> _WORK INSTRUCTIONS_: Within the records below, filter for lines carrying the word "glasses" and copy them.

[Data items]
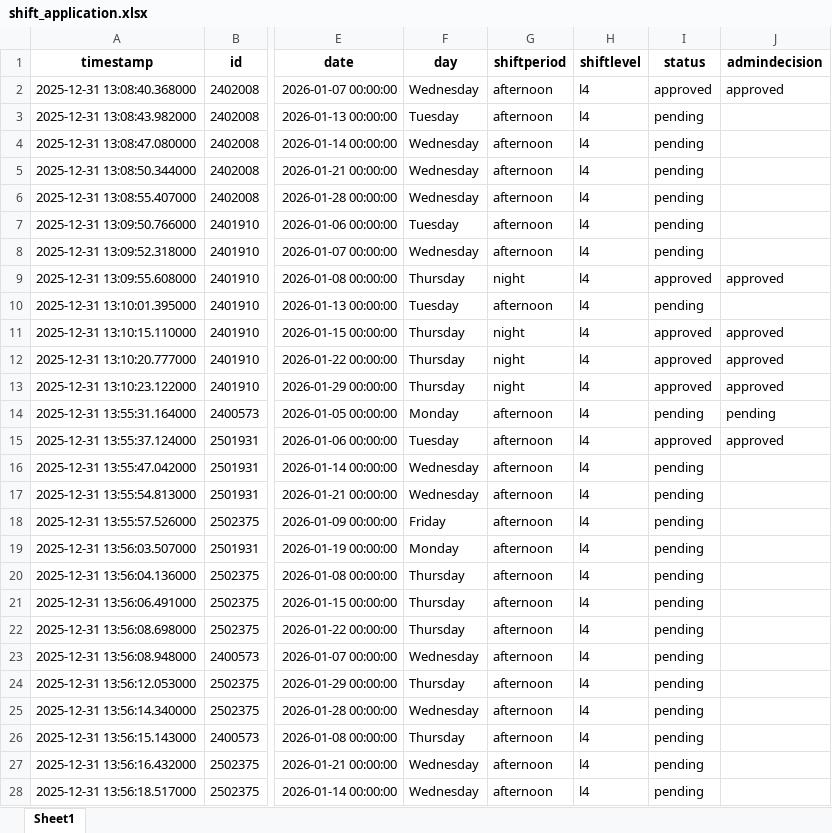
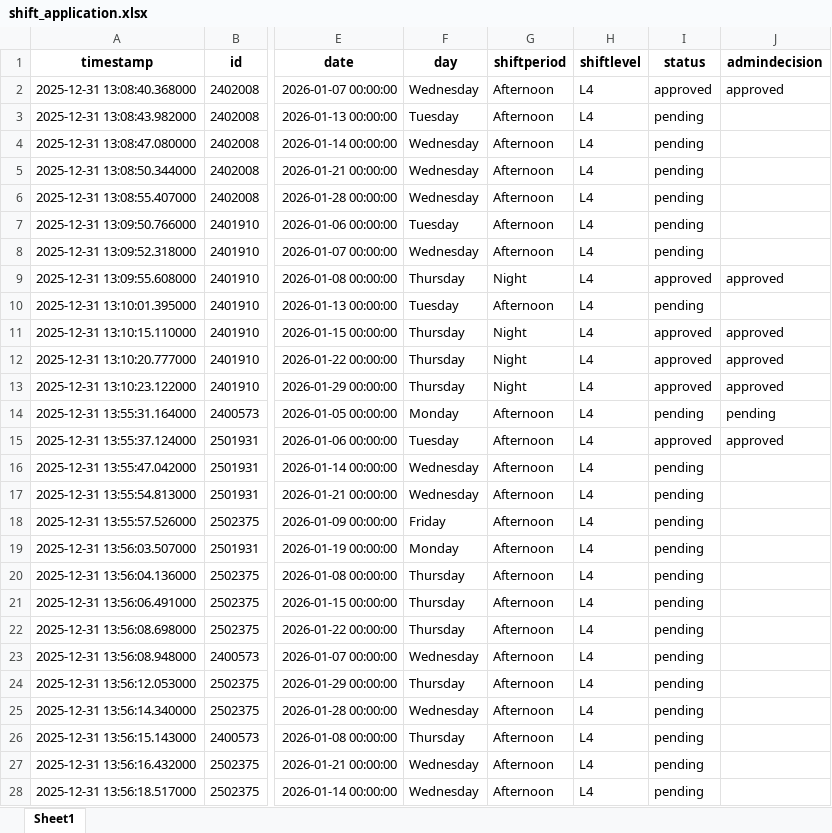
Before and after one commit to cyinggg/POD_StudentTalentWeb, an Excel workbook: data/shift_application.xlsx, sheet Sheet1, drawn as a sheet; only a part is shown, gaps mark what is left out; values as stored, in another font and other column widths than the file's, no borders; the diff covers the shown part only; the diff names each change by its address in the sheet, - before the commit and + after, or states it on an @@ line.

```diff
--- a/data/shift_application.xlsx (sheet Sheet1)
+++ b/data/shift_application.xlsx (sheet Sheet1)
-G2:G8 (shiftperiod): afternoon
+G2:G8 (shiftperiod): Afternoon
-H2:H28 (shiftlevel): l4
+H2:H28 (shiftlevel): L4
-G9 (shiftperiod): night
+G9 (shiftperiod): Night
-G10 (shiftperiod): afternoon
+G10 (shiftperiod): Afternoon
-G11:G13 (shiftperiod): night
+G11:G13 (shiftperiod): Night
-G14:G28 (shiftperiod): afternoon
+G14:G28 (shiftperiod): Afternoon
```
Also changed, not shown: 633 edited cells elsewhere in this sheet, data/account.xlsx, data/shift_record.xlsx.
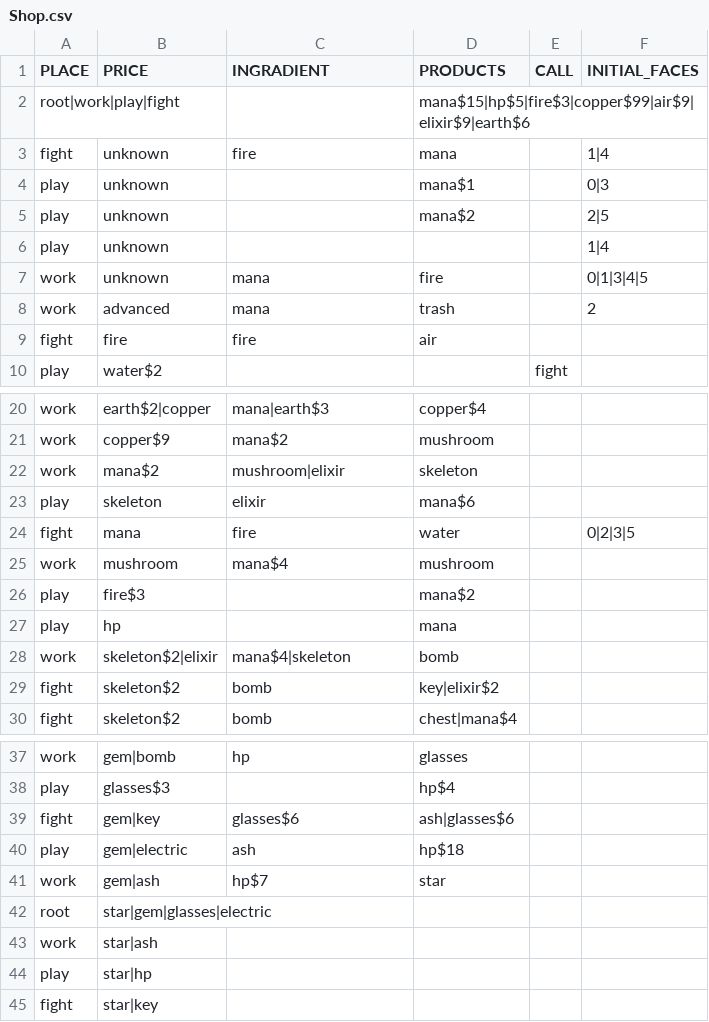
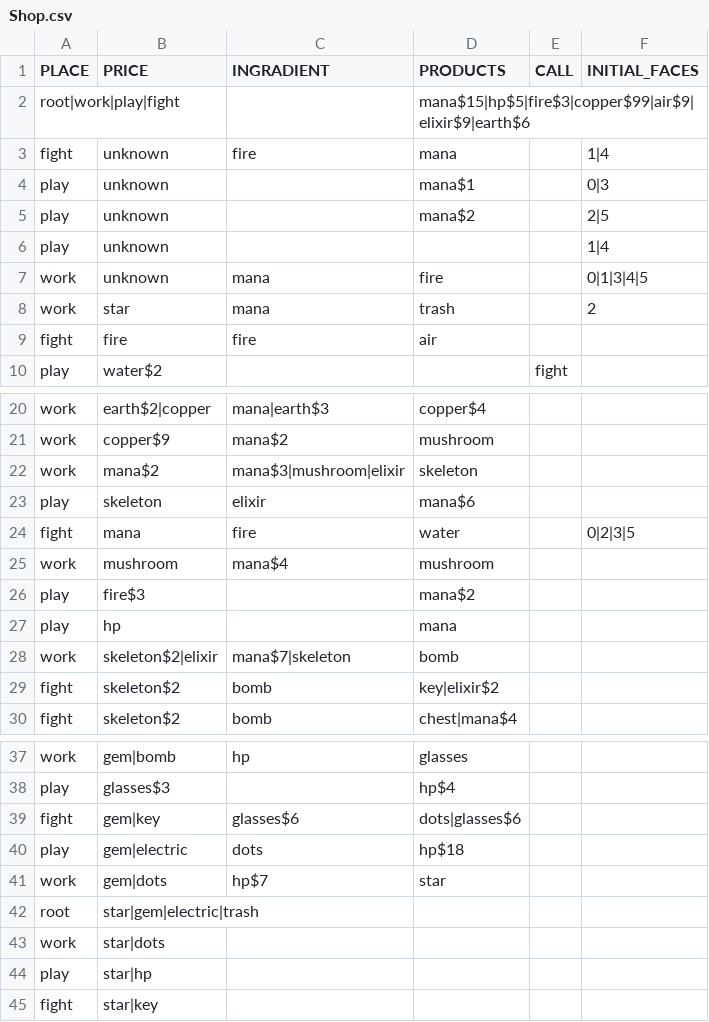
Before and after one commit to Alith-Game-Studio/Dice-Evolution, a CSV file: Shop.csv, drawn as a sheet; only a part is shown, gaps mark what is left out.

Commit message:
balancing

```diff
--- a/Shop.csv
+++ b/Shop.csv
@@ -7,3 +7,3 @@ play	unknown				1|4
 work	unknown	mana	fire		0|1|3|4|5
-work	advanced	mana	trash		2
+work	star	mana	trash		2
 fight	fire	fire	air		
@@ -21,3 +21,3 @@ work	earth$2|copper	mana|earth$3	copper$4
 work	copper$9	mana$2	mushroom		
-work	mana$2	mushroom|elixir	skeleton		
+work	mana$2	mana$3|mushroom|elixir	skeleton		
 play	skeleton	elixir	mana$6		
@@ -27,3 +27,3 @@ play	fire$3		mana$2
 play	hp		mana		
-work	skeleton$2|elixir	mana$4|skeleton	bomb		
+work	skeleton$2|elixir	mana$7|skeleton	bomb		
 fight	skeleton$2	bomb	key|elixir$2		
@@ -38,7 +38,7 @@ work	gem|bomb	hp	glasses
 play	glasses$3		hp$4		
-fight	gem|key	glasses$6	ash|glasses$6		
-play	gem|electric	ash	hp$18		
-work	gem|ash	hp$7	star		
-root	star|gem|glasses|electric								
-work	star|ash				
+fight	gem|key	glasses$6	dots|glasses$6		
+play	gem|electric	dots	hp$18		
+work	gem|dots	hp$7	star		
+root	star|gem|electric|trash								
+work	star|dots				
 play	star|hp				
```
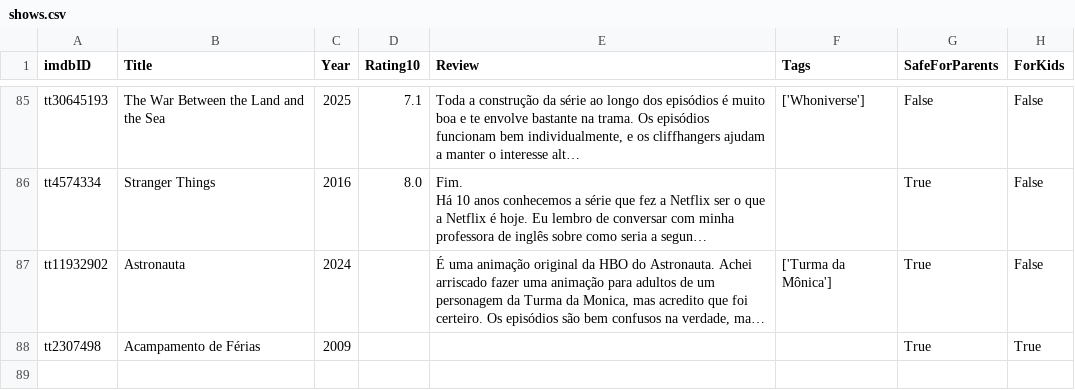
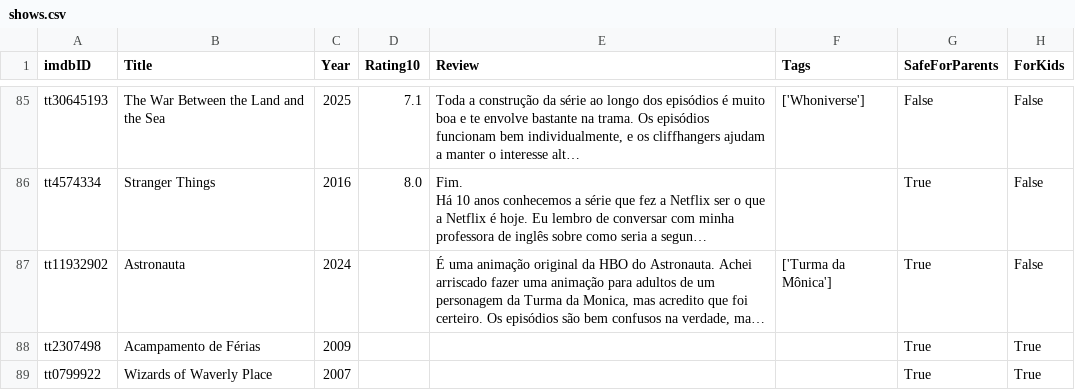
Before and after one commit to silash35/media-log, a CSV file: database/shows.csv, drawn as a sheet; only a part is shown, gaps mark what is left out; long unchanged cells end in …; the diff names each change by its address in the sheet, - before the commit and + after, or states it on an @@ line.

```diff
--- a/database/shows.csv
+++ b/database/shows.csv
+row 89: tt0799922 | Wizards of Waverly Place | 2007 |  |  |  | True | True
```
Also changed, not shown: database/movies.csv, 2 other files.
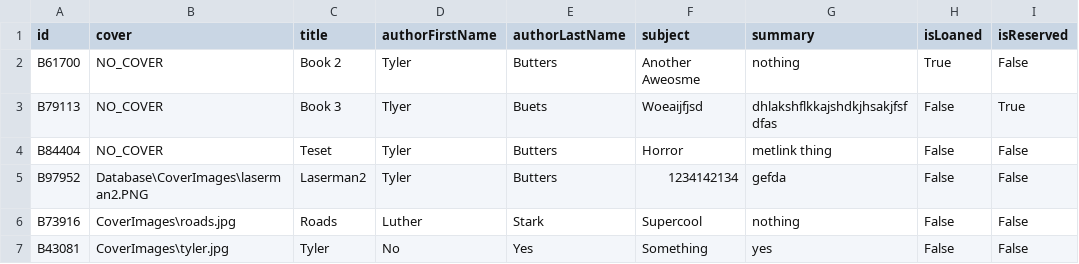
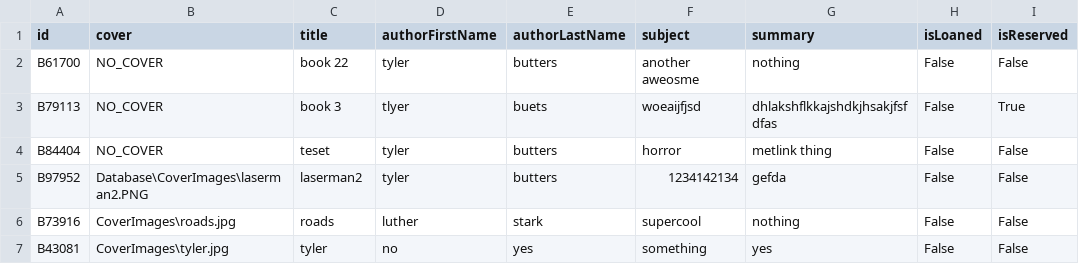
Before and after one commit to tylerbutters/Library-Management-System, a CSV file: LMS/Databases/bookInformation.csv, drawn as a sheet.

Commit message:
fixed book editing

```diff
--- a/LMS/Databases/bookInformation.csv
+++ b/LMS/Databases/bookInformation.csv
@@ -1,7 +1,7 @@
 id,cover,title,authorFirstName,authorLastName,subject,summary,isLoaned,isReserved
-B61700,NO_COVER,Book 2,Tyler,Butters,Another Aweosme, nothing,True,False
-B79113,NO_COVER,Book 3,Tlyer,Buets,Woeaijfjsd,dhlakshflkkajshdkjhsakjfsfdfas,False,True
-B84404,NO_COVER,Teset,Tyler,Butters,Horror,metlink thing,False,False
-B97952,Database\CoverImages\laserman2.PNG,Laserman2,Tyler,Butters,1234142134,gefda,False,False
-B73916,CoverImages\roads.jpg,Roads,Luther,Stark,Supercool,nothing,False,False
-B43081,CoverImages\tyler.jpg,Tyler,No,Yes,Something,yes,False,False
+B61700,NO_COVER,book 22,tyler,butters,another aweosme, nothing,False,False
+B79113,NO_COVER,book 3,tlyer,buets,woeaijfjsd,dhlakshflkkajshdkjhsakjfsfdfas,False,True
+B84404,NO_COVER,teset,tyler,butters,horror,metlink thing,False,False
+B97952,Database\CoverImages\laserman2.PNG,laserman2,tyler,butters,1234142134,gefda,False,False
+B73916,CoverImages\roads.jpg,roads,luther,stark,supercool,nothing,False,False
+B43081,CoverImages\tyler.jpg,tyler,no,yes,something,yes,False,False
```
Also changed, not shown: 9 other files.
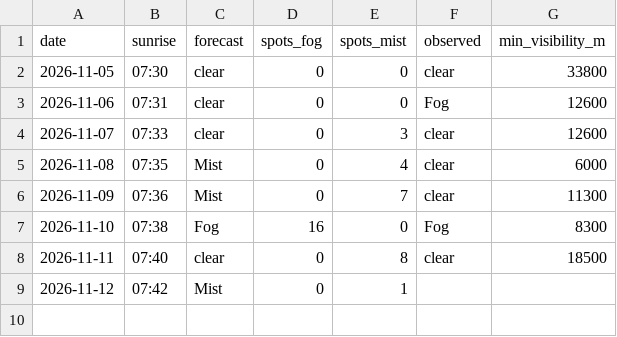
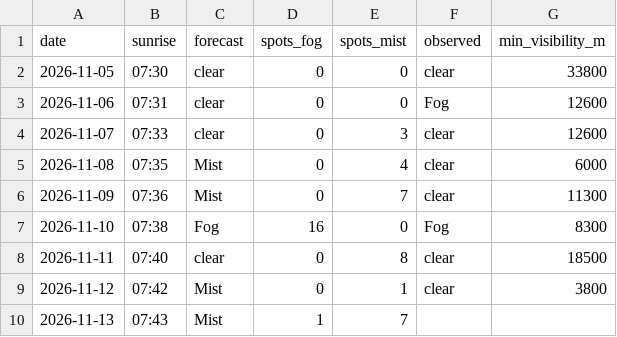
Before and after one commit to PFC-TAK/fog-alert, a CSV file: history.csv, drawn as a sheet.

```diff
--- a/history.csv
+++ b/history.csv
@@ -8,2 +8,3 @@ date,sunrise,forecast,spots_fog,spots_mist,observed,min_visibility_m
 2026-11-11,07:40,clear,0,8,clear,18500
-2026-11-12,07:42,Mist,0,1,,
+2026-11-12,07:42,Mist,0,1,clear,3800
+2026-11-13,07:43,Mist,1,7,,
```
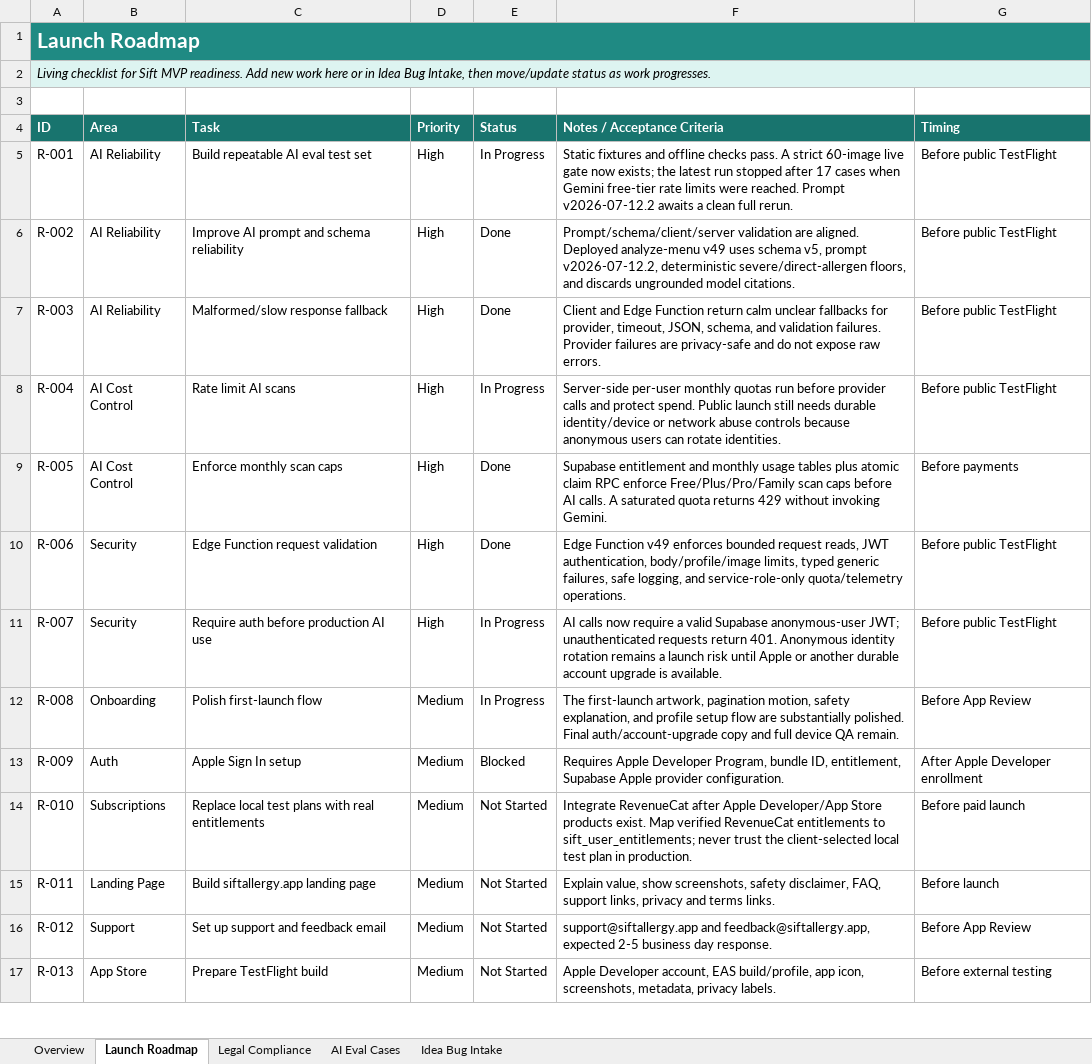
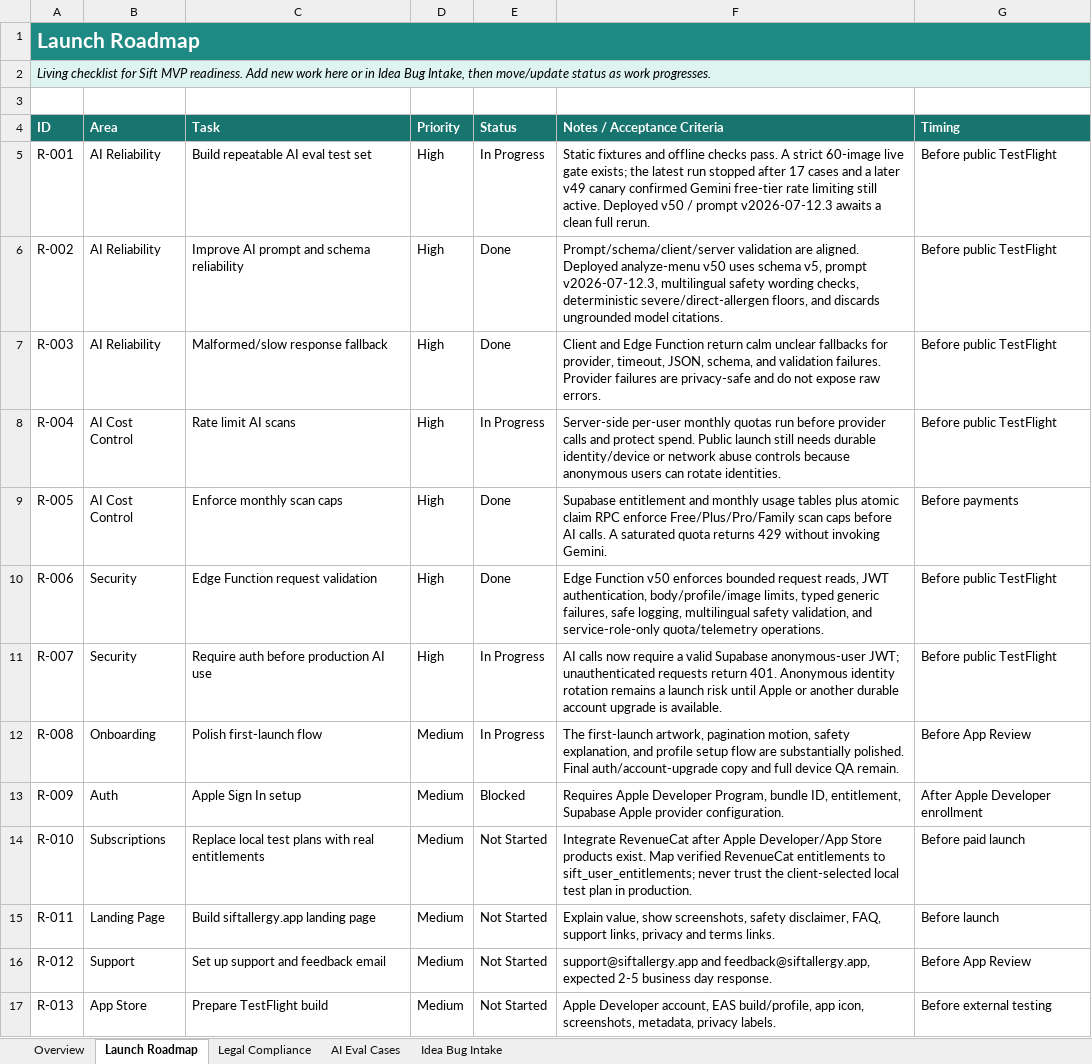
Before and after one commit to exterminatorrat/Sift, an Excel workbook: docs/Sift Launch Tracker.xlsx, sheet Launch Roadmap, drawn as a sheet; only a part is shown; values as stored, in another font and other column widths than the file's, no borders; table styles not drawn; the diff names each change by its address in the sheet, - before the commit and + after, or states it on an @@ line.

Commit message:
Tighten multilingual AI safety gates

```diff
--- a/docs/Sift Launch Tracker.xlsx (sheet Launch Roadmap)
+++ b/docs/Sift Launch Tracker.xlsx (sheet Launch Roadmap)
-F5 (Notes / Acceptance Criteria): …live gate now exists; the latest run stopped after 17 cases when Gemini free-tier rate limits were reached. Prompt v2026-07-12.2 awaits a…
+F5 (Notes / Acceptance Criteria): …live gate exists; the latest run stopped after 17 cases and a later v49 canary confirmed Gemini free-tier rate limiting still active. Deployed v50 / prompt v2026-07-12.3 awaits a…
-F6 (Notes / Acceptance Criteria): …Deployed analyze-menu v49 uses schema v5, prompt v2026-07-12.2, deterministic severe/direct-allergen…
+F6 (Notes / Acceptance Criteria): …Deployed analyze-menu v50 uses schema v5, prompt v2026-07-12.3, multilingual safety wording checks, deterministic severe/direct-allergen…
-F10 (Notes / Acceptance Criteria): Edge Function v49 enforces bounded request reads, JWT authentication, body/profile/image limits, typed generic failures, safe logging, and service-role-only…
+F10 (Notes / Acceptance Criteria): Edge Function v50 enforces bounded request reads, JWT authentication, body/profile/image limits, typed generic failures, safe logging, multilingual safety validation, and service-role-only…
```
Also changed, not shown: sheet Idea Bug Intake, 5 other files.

> _ANSWER AREA_:
@@ -38,7 +38,7 @@ work	gem|bomb	hp	glasses
 play	glasses$3		hp$4		
-fight	gem|key	glasses$6	ash|glasses$6		
-root	star|gem|glasses|electric								
+fight	gem|key	glasses$6	dots|glasses$6		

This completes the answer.